▶ **Given information**

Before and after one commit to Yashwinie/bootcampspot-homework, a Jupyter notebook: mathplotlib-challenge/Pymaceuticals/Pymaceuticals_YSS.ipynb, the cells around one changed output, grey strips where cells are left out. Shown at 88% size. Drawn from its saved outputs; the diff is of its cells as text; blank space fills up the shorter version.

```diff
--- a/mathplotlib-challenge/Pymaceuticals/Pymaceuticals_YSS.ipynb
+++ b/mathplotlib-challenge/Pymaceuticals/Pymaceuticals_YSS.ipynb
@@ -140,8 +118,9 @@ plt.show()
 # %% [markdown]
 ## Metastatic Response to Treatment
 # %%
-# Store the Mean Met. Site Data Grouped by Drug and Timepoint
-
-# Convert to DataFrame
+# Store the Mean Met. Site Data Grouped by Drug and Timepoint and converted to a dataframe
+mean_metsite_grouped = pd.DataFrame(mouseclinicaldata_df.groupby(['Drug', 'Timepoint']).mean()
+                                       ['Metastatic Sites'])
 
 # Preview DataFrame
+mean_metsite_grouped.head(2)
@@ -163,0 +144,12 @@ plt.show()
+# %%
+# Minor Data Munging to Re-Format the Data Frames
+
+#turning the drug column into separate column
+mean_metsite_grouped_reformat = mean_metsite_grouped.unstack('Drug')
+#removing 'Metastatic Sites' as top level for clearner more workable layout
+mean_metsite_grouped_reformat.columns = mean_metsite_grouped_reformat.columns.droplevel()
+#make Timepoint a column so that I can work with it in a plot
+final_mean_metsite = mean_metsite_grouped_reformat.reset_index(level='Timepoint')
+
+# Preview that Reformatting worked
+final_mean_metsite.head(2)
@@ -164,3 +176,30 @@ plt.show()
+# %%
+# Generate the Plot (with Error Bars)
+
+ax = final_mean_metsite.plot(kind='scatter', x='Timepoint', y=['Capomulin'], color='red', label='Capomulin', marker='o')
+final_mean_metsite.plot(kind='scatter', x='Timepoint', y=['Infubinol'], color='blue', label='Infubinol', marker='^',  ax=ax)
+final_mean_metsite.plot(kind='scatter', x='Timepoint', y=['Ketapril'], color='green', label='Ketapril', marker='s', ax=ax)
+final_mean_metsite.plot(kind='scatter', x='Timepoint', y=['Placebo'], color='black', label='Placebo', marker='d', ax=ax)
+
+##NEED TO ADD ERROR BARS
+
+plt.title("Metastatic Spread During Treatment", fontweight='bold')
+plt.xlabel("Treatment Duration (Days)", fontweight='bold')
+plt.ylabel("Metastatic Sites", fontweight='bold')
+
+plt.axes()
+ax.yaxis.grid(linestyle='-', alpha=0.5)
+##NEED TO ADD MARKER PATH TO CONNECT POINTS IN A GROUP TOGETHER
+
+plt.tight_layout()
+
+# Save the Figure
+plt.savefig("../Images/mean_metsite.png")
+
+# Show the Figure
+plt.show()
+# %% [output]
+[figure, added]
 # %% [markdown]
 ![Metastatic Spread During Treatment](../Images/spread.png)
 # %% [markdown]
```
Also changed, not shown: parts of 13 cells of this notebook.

▶ **Required action**
Read the entries and select each line where the word "Sites" is found.

▶ **Worked solution**
+                                       ['Metastatic Sites'])
+#removing 'Metastatic Sites' as top level for clearner more workable layout
+plt.ylabel("Metastatic Sites", fontweight='bold')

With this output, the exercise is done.